At the end of July — only six weeks ago — when the iron ore price slump was already front-page news, Macquarie’s analysts had an “outperform” recommendation on Western Desert, noting the miner had hit its July shipping targets and predicting its shares would bounce back from 21c to 35c in the next year.
Western Desert’s statement on Friday said based on the current iron ore price of $84.30 a tonne its hedge book was “in the money” (ie. above water, as against underwater) by $25 million. But when it pulled the pin last Tuesday, Macquarie also refused to give Western Desert access to hedge proceeds of some $7 million against its previous two months.
For a company with an operating cash outflow of roughly $12 million a month — trying to ride out an adverse iron ore market — that cash would have been critical. Why would Macquarie, as secured creditor, prefer to tip the company into administration and appoint Ferrier Hodgson as receivers, rather than help it trade out of trouble?
It can’t be glossed over that a lot has gone wrong for Western Desert: not just the iron ore price, but also the weather, and trouble with the cumbersome barging of ore from the port of Bing Bong to larger bulk carriers moored offshore, which led to a change in contractor and a tug upgrade.
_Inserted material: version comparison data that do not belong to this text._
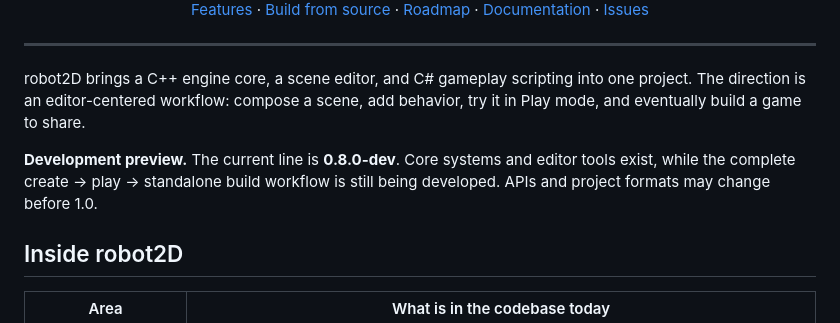
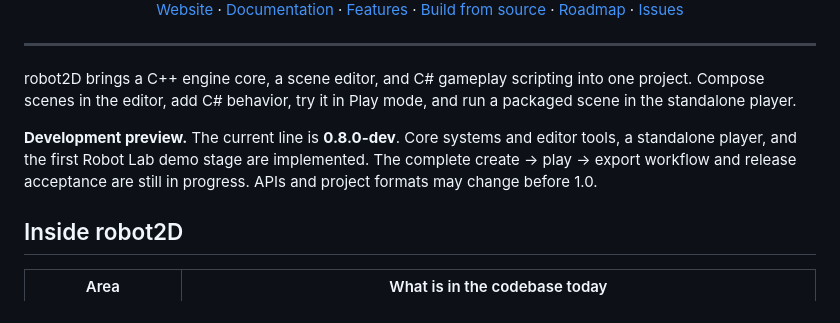
Before and after one commit to Enziferum/robot2D, a Markdown page: README.md, the part around one of its changes. Rendered like a GitHub page.

```diff
--- a/README.md
+++ b/README.md
@@ -11,7 +13,6 @@
     <a href="#inside-robot2d">Features</a> ·
     <a href="#build-from-source">Build from source</a> ·
     <a href="#road-to-10">Roadmap</a> ·
-    <a href="#documentation">Documentation</a> ·
     <a href="https://github.com/Enziferum/robot2D/issues">Issues</a>
   </p>
 </div>
@@ -19,12 +20,13 @@
 ---
 
 robot2D brings a C++ engine core, a scene editor, and C# gameplay scripting
-into one project. The direction is an editor-centered workflow: compose a scene,
-add behavior, try it in Play mode, and eventually build a game to share.
+into one project. Compose scenes in the editor, add C# behavior, try it in Play
+mode, and run a packaged scene in the standalone player.
 
 **Development preview.** The current line is **0.8.0-dev**. Core systems and editor
-tools exist, while the complete create → play → standalone build workflow is
-still being developed. APIs and project formats may change before 1.0.
+tools, a standalone player, and the first Robot Lab demo stage are implemented.
+The complete create → play → export workflow and release acceptance are still
+in progress. APIs and project formats may change before 1.0.
 
 ## Inside robot2D
 
```
Also changed, not shown: other parts of README.md (+34 -9 lines).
Western Desert has a string of high-profile casualties. The company was chaired by former Coles chairman Rick Allert and had former Billabong director Scott Perrin on the board. Perrin had joined with ALH Group co-owner Bruce Mathieson, who holds 22% of the company and recently chipped in $21 million in new share capital and loan funds. Fairfax Media chairman Roger Corbett also invested.
None are shrinking violets. Smells like a stoush.